→ **Data records**:
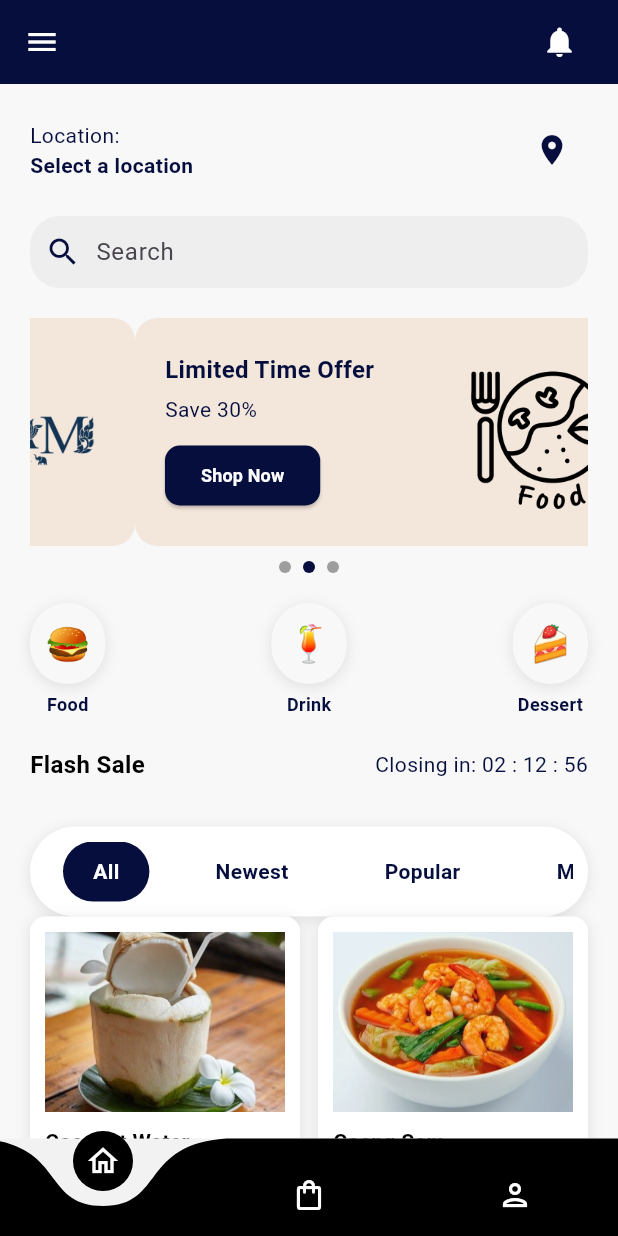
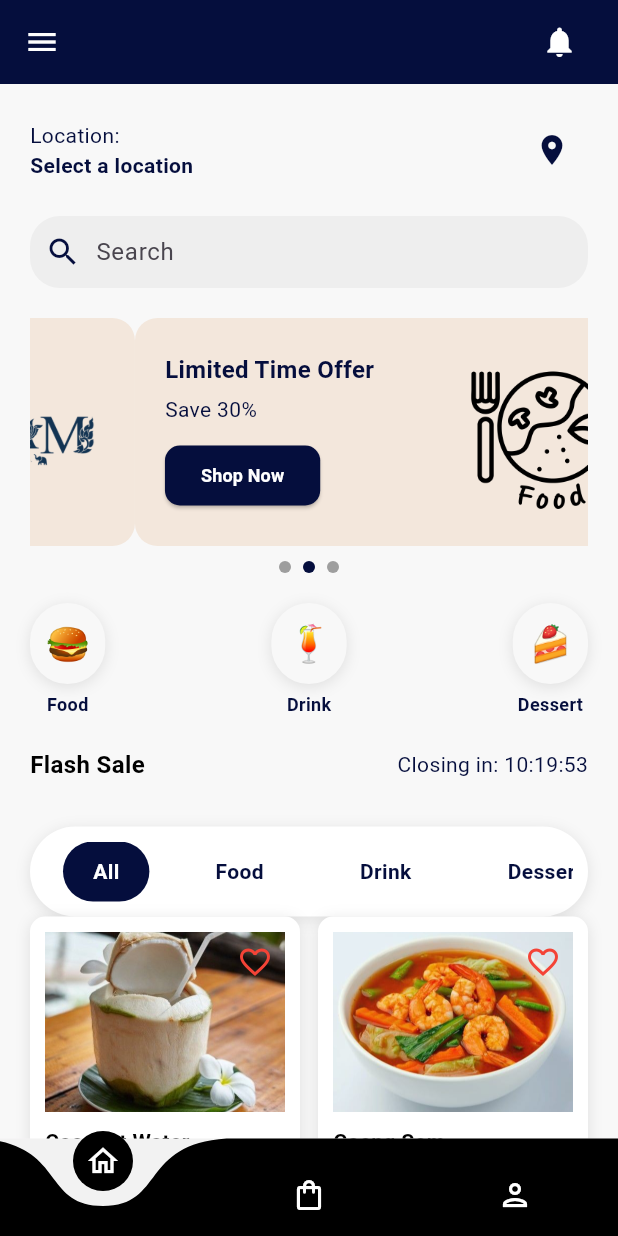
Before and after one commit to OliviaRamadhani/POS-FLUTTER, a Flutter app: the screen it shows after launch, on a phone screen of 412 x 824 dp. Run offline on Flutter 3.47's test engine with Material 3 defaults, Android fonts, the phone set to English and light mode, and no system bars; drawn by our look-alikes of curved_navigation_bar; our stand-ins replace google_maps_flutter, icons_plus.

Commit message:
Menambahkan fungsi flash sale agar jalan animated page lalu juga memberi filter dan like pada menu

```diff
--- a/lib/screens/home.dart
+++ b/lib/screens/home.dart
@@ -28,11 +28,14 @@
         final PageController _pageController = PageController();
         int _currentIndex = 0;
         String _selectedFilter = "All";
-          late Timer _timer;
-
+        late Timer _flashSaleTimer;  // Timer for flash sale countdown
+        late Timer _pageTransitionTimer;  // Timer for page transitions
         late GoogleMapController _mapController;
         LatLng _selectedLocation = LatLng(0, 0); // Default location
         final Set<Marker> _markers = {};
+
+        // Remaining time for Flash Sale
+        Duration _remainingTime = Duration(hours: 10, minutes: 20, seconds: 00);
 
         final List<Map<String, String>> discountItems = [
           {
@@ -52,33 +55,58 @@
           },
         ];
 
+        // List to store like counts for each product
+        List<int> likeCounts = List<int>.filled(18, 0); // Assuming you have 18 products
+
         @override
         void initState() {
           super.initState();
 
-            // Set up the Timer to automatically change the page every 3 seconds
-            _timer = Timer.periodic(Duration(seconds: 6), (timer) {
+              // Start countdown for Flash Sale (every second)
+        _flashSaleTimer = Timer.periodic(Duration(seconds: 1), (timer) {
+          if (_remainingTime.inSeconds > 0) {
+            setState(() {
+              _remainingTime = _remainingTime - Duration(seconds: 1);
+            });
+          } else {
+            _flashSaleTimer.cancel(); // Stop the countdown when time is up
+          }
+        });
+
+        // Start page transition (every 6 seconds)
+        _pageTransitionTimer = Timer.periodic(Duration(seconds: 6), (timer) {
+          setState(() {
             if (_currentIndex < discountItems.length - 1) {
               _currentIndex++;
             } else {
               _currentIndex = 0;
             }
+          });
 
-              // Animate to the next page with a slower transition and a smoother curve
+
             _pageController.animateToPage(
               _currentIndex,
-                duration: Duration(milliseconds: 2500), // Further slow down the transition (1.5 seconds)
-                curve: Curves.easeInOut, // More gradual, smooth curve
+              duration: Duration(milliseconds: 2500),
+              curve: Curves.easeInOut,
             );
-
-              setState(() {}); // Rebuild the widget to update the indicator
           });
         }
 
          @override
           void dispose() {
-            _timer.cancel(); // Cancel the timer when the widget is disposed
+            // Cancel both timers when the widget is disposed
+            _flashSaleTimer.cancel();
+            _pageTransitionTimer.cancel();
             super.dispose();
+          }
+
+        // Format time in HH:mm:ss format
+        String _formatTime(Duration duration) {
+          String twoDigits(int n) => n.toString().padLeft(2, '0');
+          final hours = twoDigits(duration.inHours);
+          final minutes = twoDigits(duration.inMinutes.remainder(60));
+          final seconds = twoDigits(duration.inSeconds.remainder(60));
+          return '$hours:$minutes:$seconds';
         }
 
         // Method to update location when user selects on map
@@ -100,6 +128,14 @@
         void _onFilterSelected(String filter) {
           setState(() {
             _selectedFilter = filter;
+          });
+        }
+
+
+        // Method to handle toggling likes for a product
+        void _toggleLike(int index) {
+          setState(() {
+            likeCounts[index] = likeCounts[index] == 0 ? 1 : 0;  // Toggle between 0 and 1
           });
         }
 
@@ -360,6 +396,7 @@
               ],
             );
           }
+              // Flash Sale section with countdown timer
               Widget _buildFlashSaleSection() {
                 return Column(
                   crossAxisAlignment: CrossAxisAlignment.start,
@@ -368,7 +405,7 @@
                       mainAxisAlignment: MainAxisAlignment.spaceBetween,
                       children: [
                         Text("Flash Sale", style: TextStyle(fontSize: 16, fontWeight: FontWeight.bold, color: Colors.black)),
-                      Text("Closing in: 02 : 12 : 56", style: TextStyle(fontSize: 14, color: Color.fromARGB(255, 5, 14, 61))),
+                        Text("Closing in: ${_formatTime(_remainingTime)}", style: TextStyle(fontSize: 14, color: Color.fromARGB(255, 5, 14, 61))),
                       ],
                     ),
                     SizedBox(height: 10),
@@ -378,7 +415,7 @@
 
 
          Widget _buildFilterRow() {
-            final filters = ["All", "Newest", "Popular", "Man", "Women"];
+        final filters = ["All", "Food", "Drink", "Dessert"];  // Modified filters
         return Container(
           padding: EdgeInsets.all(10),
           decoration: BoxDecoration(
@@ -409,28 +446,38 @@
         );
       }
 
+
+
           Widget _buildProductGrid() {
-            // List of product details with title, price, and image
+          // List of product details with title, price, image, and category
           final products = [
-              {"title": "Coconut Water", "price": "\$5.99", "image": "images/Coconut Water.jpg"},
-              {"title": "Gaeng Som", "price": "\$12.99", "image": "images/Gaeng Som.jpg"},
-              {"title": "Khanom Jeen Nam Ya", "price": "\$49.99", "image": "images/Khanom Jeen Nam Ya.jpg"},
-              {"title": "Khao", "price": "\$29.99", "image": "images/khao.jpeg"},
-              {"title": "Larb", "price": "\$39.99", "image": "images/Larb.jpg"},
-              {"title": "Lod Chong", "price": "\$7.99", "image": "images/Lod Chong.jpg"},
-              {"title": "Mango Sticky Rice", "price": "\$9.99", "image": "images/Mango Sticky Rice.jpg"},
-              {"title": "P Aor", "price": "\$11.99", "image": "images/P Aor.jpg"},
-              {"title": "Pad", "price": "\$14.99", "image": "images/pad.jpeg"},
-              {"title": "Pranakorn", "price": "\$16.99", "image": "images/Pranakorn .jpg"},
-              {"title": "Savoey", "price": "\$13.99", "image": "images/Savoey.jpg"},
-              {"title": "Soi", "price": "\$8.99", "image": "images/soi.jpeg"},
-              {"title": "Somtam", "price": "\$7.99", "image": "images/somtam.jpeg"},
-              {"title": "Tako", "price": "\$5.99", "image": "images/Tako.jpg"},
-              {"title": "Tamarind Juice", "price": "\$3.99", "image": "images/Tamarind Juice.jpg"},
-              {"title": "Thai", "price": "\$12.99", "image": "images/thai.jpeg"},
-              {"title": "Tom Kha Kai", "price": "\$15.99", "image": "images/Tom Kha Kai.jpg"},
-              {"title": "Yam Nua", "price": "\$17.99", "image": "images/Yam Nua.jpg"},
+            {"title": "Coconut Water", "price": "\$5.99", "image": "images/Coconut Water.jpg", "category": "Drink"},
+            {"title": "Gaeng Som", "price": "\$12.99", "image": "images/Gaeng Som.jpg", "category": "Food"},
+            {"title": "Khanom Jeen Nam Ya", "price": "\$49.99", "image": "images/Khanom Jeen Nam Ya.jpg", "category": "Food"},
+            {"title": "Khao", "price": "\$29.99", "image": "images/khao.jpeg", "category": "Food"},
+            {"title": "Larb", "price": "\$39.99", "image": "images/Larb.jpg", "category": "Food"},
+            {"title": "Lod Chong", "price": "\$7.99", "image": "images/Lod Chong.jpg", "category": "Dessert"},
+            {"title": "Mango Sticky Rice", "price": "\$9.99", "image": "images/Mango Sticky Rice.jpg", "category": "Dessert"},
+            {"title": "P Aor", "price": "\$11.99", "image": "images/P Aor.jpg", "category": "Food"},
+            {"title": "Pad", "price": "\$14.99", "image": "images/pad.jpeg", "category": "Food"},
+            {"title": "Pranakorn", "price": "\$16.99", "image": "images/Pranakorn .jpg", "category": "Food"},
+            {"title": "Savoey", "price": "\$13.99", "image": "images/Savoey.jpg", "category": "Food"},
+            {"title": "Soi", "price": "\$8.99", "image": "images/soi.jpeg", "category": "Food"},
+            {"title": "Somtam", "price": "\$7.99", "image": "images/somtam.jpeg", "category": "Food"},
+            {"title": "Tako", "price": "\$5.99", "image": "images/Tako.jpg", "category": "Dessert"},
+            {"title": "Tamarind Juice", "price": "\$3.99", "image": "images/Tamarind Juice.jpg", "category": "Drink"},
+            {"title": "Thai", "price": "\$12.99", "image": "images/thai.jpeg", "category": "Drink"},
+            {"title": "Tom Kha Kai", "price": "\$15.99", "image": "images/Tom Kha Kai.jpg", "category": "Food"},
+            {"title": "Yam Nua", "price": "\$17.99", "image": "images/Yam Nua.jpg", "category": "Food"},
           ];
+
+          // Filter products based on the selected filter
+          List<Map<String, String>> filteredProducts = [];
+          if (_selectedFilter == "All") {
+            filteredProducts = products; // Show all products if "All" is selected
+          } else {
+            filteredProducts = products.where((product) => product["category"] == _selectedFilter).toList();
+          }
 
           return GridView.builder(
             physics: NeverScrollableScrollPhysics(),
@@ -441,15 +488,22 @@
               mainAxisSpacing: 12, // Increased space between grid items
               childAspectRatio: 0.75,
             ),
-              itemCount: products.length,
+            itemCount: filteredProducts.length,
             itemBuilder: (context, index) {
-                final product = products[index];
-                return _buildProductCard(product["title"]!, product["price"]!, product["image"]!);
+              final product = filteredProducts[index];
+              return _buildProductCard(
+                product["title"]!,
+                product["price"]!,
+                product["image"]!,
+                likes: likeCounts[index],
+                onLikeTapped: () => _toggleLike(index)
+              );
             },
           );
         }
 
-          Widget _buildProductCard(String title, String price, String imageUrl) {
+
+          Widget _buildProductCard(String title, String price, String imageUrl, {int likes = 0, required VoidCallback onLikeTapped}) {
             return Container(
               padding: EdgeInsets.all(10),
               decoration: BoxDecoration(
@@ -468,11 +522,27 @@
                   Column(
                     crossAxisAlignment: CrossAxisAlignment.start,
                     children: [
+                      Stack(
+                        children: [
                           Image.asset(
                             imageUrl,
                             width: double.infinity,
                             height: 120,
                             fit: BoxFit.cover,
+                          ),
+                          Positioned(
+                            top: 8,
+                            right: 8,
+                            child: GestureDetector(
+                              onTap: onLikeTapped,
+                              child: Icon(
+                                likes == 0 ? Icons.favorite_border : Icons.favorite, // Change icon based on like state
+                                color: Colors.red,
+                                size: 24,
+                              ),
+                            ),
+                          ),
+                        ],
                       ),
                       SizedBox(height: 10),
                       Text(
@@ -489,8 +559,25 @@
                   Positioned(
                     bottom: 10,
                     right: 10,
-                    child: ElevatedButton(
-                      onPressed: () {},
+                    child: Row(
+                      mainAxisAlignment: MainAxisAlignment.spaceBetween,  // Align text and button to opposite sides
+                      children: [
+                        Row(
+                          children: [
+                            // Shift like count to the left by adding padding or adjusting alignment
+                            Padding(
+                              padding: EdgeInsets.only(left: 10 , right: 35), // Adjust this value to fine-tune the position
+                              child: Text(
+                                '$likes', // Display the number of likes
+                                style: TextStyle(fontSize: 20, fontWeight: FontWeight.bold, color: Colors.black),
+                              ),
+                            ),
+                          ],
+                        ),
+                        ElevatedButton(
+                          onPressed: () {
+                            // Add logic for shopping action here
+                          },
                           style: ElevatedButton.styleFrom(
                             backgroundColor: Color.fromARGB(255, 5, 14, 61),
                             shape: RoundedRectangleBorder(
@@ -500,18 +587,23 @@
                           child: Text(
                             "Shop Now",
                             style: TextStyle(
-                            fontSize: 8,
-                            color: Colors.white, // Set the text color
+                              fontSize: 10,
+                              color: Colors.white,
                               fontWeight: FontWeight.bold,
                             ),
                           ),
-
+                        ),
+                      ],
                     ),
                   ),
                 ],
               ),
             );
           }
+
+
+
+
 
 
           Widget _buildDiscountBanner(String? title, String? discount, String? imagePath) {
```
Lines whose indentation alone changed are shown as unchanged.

→ **Your assignment**: Your answer is a single number: the count of lines in the records holding the string "fontWeight".

→ **Task answer**: 3